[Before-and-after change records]
Content starts
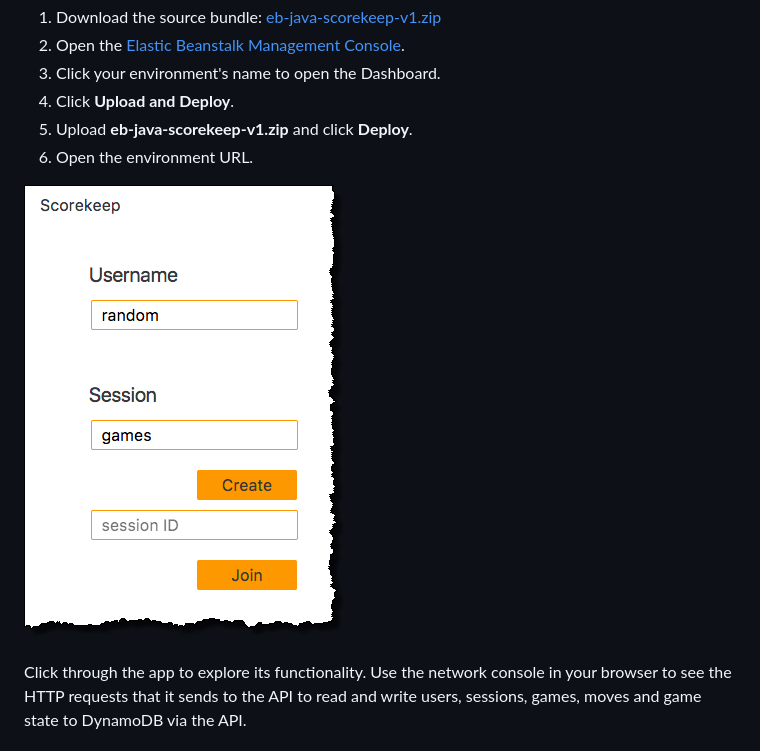
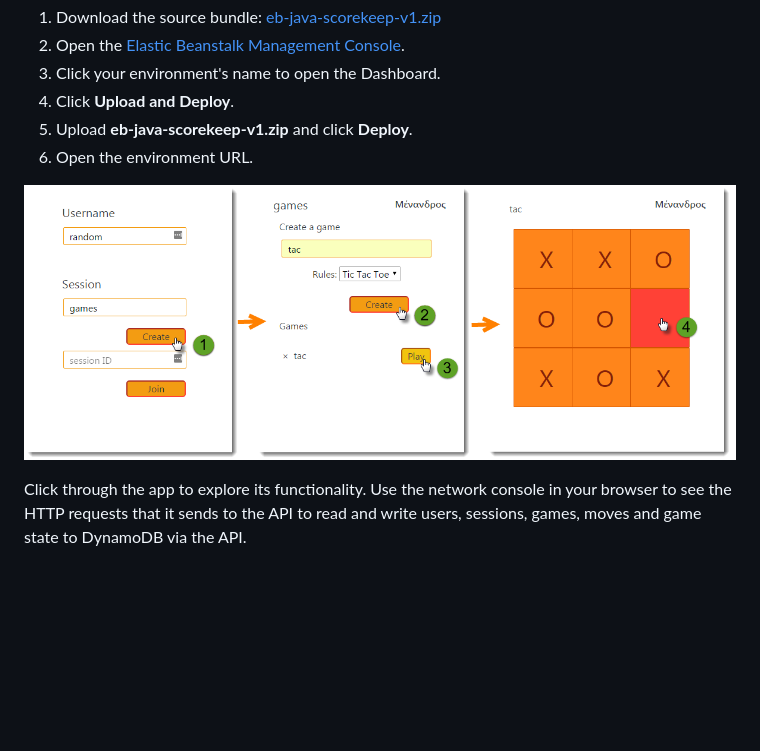
Before and after one commit to aws-samples/eb-java-scorekeep, a Markdown page: README.md, the part around the change. GitHub-like rendering; pictures changed too: img/scorekeep-flow.png (added); blank space fills up the shorter version.

Commit message:
screenshot

```diff
--- a/README.md
+++ b/README.md
@@ -36,7 +36,7 @@ Deploy the source code for the project to your Elastic Beanstalk environment.
 5. Upload **eb-java-scorekeep-v1.zip** and click **Deploy**.
 6. Open the environment URL.
 
-![Scorekeep front page](/img/scorekeep-frontpage.png)
+![Scorekeep flow](/img/scorekeep-flow.png)
 
 Click through the app to explore its functionality. Use the network console in your browser to see the HTTP requests that it sends to the API to read and write users, sessions, games, moves and game state to DynamoDB via the API.
 
```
Content ends
Only a number is wanted here: how many lines in the entries contain the word "Deploy"?

■ **FINISHED TASK**
2